● **WHAT THE EXERCISE ASKS**
When a line below contains the string "https", show that line.

● **DATA EXCERPTS**
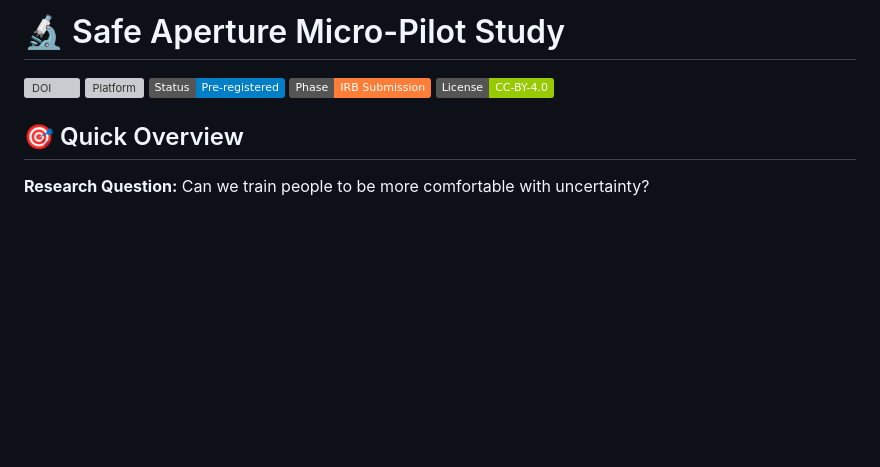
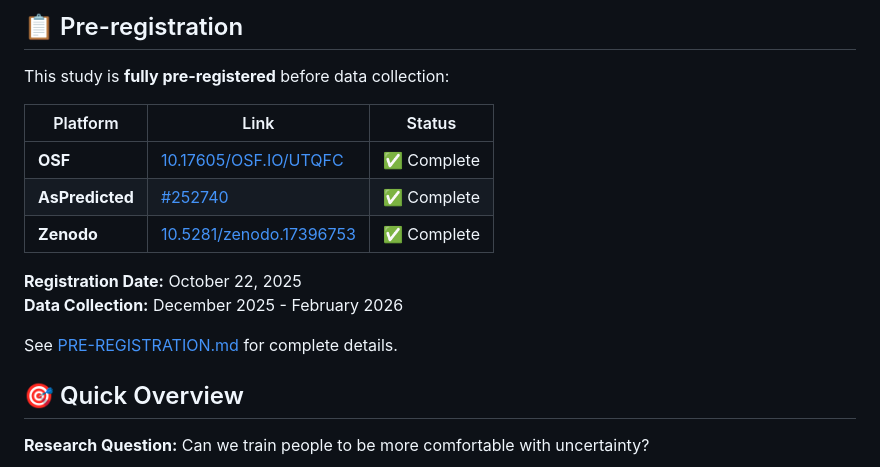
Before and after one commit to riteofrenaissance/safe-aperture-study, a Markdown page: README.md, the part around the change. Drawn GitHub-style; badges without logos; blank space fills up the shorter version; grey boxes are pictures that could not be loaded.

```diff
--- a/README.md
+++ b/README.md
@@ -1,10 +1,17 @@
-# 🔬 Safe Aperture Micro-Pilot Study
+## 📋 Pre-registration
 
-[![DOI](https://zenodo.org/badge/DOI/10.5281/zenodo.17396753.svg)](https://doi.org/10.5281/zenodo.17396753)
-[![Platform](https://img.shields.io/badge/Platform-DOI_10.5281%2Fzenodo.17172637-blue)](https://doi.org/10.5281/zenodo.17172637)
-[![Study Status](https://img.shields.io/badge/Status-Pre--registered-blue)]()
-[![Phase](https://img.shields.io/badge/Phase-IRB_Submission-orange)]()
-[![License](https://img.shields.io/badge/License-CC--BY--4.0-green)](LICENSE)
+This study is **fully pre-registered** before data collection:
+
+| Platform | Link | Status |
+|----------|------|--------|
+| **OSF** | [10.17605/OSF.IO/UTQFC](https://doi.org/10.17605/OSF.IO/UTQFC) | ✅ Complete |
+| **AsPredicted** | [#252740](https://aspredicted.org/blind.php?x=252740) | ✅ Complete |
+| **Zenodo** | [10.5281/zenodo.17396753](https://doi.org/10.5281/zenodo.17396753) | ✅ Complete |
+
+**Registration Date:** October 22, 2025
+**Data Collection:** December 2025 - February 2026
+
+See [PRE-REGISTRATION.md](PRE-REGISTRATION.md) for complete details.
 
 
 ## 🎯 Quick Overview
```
* * *
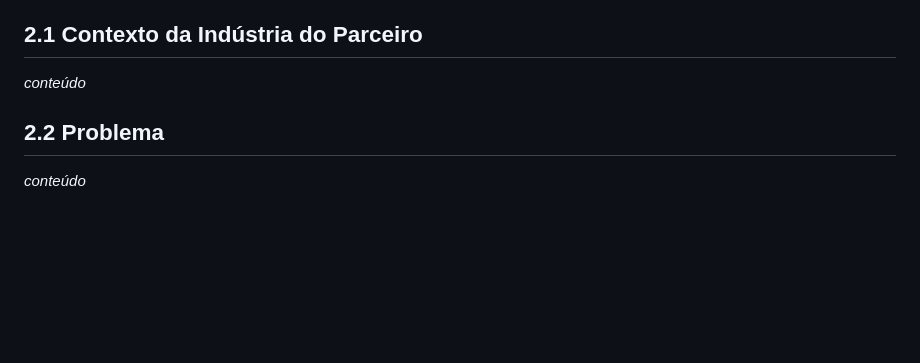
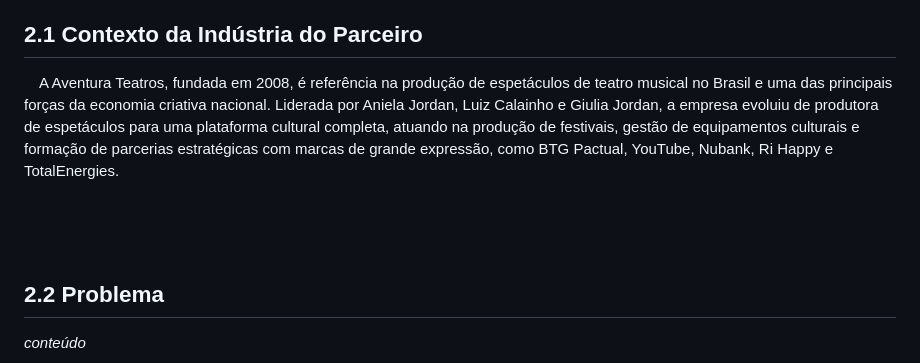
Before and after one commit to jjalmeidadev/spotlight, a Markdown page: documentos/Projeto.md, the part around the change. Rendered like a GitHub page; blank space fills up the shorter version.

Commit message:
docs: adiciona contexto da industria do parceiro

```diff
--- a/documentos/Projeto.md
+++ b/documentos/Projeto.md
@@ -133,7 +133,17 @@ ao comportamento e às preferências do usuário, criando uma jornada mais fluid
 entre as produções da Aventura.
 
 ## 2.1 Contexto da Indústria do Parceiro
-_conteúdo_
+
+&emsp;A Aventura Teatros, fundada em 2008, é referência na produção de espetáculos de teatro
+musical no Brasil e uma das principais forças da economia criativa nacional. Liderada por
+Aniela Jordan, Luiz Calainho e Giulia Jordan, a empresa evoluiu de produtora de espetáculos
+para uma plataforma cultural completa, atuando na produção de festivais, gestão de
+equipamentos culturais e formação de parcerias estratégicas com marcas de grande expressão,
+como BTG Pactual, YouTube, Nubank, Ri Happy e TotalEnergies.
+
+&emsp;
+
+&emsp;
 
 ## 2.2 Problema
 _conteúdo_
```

● **EXPECTED OUTPUT**
-[![DOI](https://zenodo.org/badge/DOI/10.5281/zenodo.17396753.svg)](https://doi.org/10.5281/zenodo.17396753)
-[![Platform](https://img.shields.io/badge/Platform-DOI_10.5281%2Fzenodo.17172637-blue)](https://doi.org/10.5281/zenodo.17172637)
-[![Study Status](https://img.shields.io/badge/Status-Pre--registered-blue)]()
-[![Phase](https://img.shields.io/badge/Phase-IRB_Submission-orange)]()
-[![License](https://img.shields.io/badge/License-CC--BY--4.0-green)](LICENSE)
+| **OSF** | [10.17605/OSF.IO/UTQFC](https://doi.org/10.17605/OSF.IO/UTQFC) | ✅ Complete |
+| **AsPredicted** | [#252740](https://aspredicted.org/blind.php?x=252740) | ✅ Complete |
+| **Zenodo** | [10.5281/zenodo.17396753](https://doi.org/10.5281/zenodo.17396753) | ✅ Complete |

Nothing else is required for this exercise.